Have you ever scribbled a telephone number, or a name
on the handy back of your hand?
Written something there on your own soft skin,
pressed and tickled across the grain of you
with the fine running point of a ballpoint pen?
It has the right ink thatâ€™ll slide on
oily and easy, and stay there for hours.
Even a soapy scrub of your hand
wonâ€™t shift it altogether.
Itâ€™s perfect for jotting something down
in a hurry, something you need to hold onto
oh, for less than a day, maybe,
but vital for that day.
Paper is flighty, easy to lose,
and it isnâ€™t always to hand.
Youâ€™ll not, after all, mislay
your own skin â€“ will you?

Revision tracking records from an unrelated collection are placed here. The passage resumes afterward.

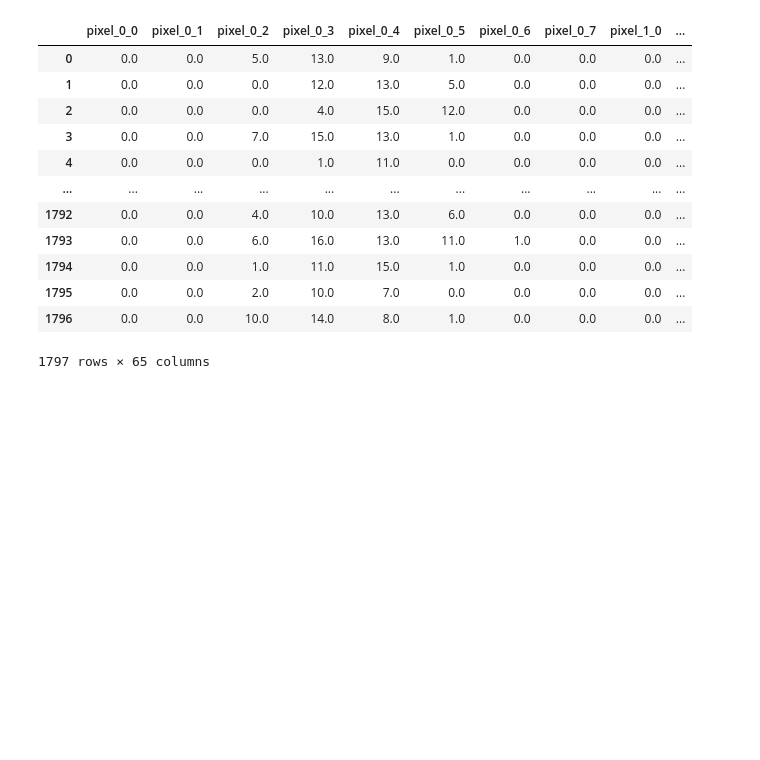
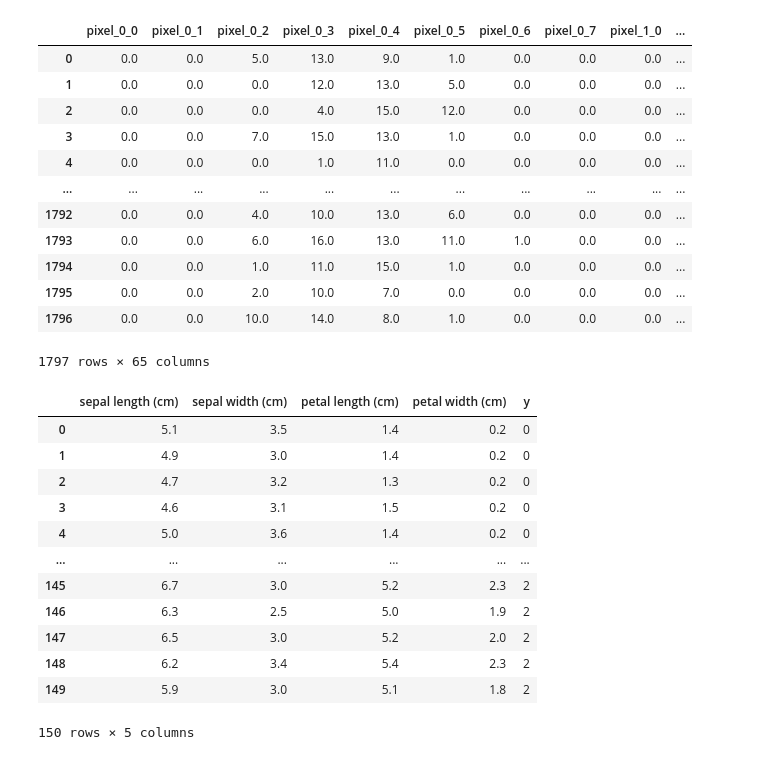
Before and after one commit to ImGilbes/data-visualization, a Jupyter notebook: dim_red_examples.ipynb, the cells around one changed output. Saved outputs shown, nothing was run; the diff lists cells and outputs as text; code cells hidden in the pictures; blank space fills up the shorter version.

```diff
--- a/dim_red_examples.ipynb
+++ b/dim_red_examples.ipynb
@@ -42,3 +48,28 @@ df_data
 | 1795 | 0.0 | 0.0 | 2.0 | 10.0 | 7.0 | 0.0 | 0.0 | 0.0 | 0.0 | ... |
 | 1796 | 0.0 | 0.0 | 10.0 | 14.0 | 8.0 | 1.0 | 0.0 | 0.0 | 0.0 | ... |
 1797 rows × 65 columns
+# %%
+# here PCA, metric MDS are good at identifying clusters, separating classes
+# non mtric MDS is just bad
+#t sne and UMAP are good
+
+from sklearn.datasets import load_iris
+data = load_iris()
+df = pd.DataFrame(data=data.data, columns=data.feature_names)
+df_data = df
+df["y"] = data.target
+df_data
+# %% [output]
+|  | sepal length (cm) | sepal width (cm) | petal length (cm) | petal width (cm) | y |
+| 0 | 5.1 | 3.5 | 1.4 | 0.2 | 0 |
+| 1 | 4.9 | 3.0 | 1.4 | 0.2 | 0 |
+| 2 | 4.7 | 3.2 | 1.3 | 0.2 | 0 |
+| 3 | 4.6 | 3.1 | 1.5 | 0.2 | 0 |
+| 4 | 5.0 | 3.6 | 1.4 | 0.2 | 0 |
+| ... | ... | ... | ... | ... | ... |
+| 145 | 6.7 | 3.0 | 5.2 | 2.3 | 2 |
+| 146 | 6.3 | 2.5 | 5.0 | 1.9 | 2 |
+| 147 | 6.5 | 3.0 | 5.2 | 2.0 | 2 |
+| 148 | 6.2 | 3.4 | 5.4 | 2.3 | 2 |
+| 149 | 5.9 | 3.0 | 5.1 | 1.8 | 2 |
+150 rows × 5 columns
```
Also changed, not shown: parts of 9 cells of this notebook.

Unlike the animal â€“ lamb, or kid, or calf â€“
whose skin has been stripped off,
scraped clean of lifeâ€™s paraphernalia,
â€“ flesh â€“ fat â€“ hair â€“
and transformed, even transfigured, into parchment
or â€“ in the case of the calf â€“ vellum
for the writing of the Word.
Copyright Catherine Byron 2000